“Because it’s so horrible, how could that happen?” the 16-year-old remembered thinking.
It was photos and a movie about the extermination of millions of Jewish people in Europe during the 1930s and ’40s that helped her understand the history of the genocide, and on Sunday she was one of about 20 students helping others understand its magnitude.
Outside Temple Beth El at 5975 S. 12th St., teen members of the Jewish congregation started putting 6,000 yellow flags on the lawn, each one representing 1,000 Jews who died in the Holocaust. They hoped to finish Sunday, and if not, said they would in coming days.
The project coincides with Yom HaShoah, or Holocaust Remembrance Day, which is Sunday. The flags will stay up until April 30.
“It’s important to have a visual representation of what happened,” 14-year-old Abe King-Madlem said. “You think about it, but you never get to see the number. And this isn’t even all of it. It helps show the gravity of the situation.”
Leah Elstein, cantor and religious education director at Temple Beth El, said she got the idea for the project from a congregation in the suburbs of Chicago, which did something similar.
“We tell them again and again how many people were killed in the Holocaust,” she said. “This is a way for them to be physically aware of that number.”
Temple Beth El Rabbi Bruce Kadden said he heard of a project elsewhere to collect and display paperclips for every Holocaust victim.

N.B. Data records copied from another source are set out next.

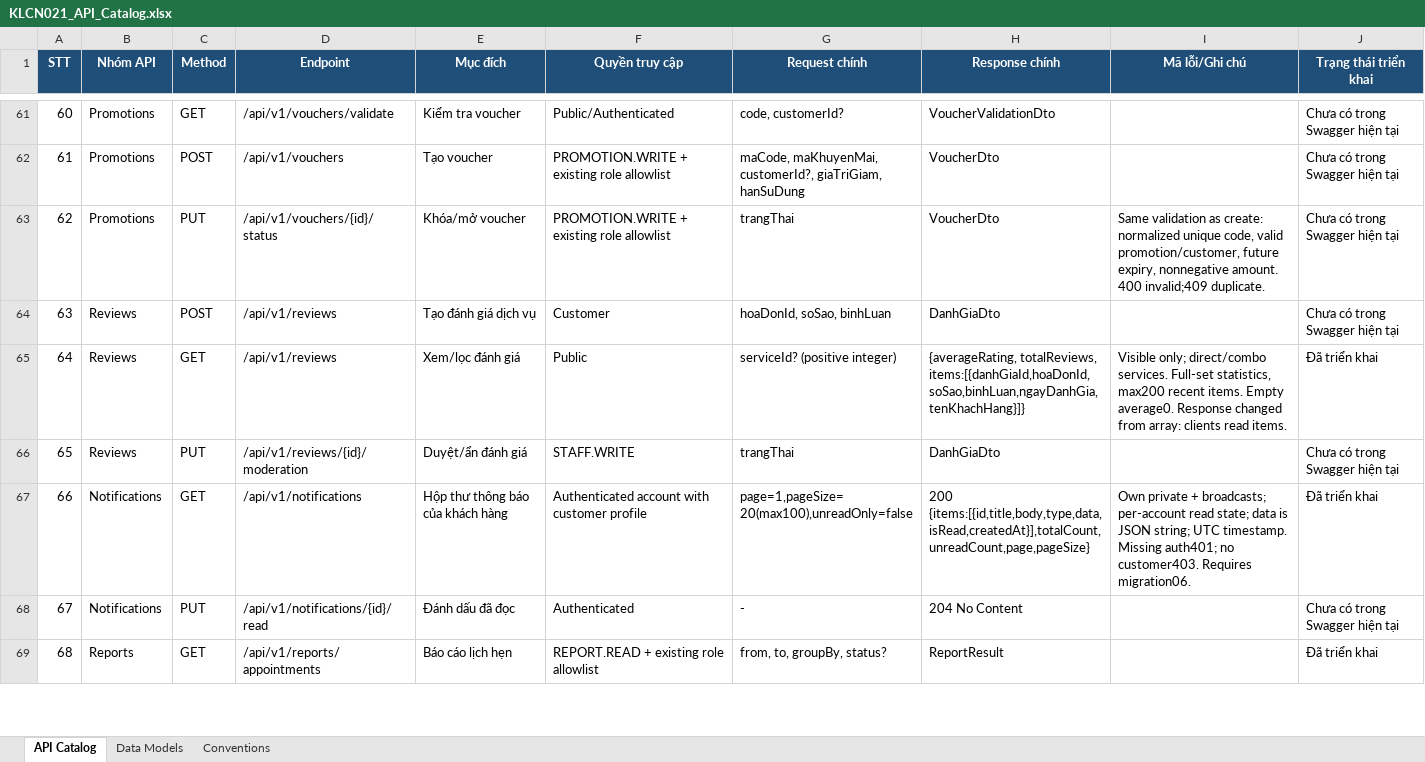
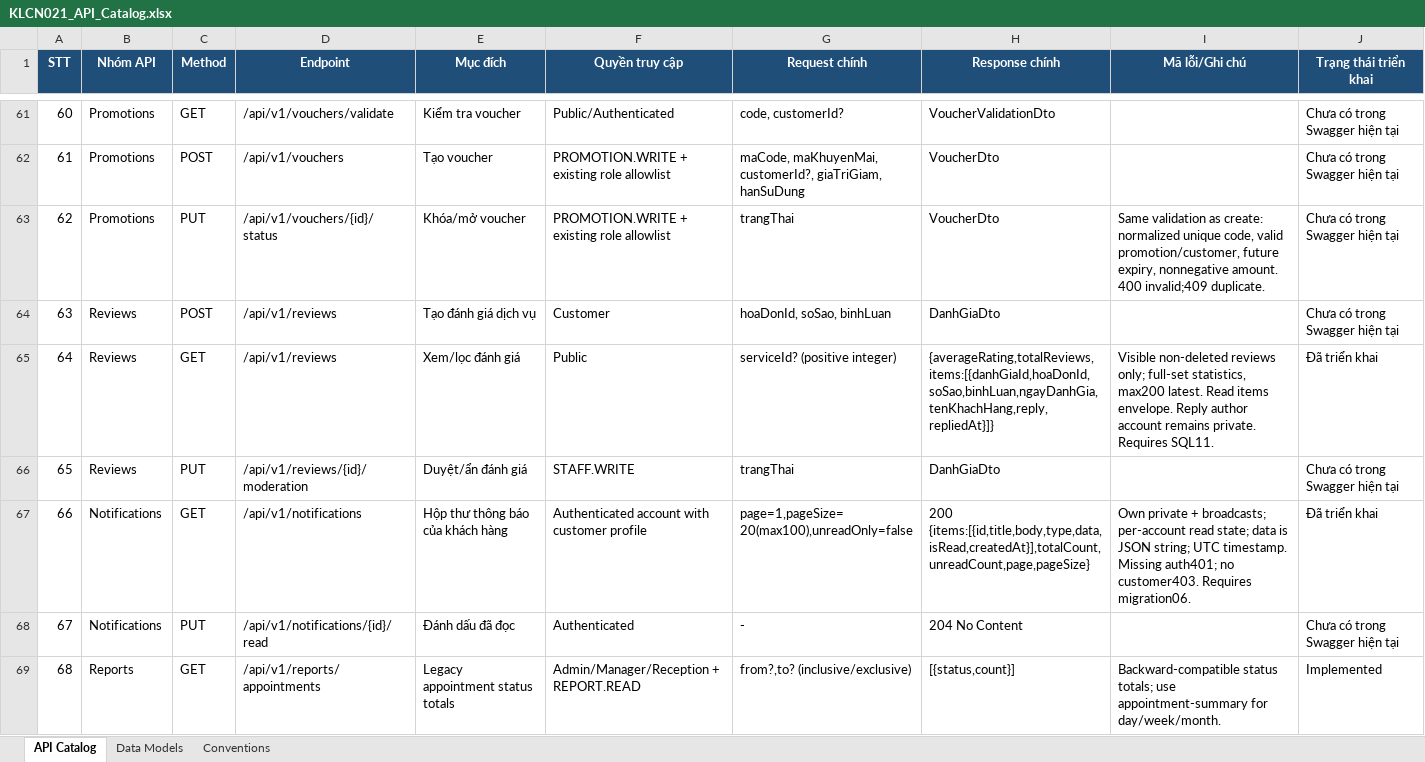
Before and after one commit to HoaiNam2k5/KLCN021-HealthBeauty, an Excel workbook: KLCN021_API_Catalog.xlsx, sheet API Catalog, drawn as a sheet; only a part is shown, gaps mark what is left out; values as stored, in another font and other column widths than the file's, no borders; the diff covers the shown part only; the diff names each change by its address in the sheet, - before the commit and + after, or states it on an @@ line.

```diff
--- a/KLCN021_API_Catalog.xlsx (sheet API Catalog)
+++ b/KLCN021_API_Catalog.xlsx (sheet API Catalog)
-H65 (Response chính): {averageRating, totalReviews, items:[{danhGiaId,hoaDonId,soSao,binhLuan,ngayDanhGia,tenKhachHang}]}
+H65 (Response chính): {averageRating,totalReviews,items:[{danhGiaId,hoaDonId,soSao,binhLuan,ngayDanhGia,tenKhachHang,reply,repliedAt}]}
-I65 (Mã lỗi/Ghi chú): Visible only; direct/combo services. Full-set statistics, max200 recent items. Empty average0. Response changed from array: clients read items.
+I65 (Mã lỗi/Ghi chú): Visible non-deleted reviews only; full-set statistics, max200 latest. Read items envelope. Reply author account remains private. Requires SQL11.
-E69 (Mục đích): Báo cáo lịch hẹn
+E69 (Mục đích): Legacy appointment status totals
-F69 (Quyền truy cập): REPORT.READ + existing role allowlist
+F69 (Quyền truy cập): Admin/Manager/Reception + REPORT.READ
-G69 (Request chính): from, to, groupBy, status?
+G69 (Request chính): from?,to? (inclusive/exclusive)
-H69 (Response chính): ReportResult
+H69 (Response chính): [{status,count}]
-I69 (Mã lỗi/Ghi chú): (empty)
+I69 (Mã lỗi/Ghi chú): Backward-compatible status totals; use appointment-summary for day/week/month.
-J69 (Trạng thái triển khai): Đã triển khai
+J69 (Trạng thái triển khai): Implemented
```
Also changed, not shown: 11 added rows and 48 edited cells elsewhere in this sheet, sheet Data Models, sheet Conventions, 56 other files.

“People are trying to creatively reflect on, and trying to figure out how to represent, that incredible number,” he said. “The Holocaust is something that all human beings should reflect on.”
The yellow flags — the same color used to identify the population during the Middle Ages, Kadden said — symbolize the yellow stars used to identify Jews under the Nazi regime. Kadden noted that the figure being represented by the flags, 6 million, does not include other minorities that were killed by the Nazis.
A few people honked as they drove past Sunday, though no one had stopped to ask about the flags as the teens arranged them.
Jones said the project is important because she’s heard students at her school say they don’t think the genocide happened.
“People need to know that the Holocaust did happen,” she said. “I need people to know the story of what happened. People should drive by and think about what (the flags) mean. What it means to them as a human being. This is an instance where we don’t want history to repeat itself.”
Alexis Krell: 253-597-8268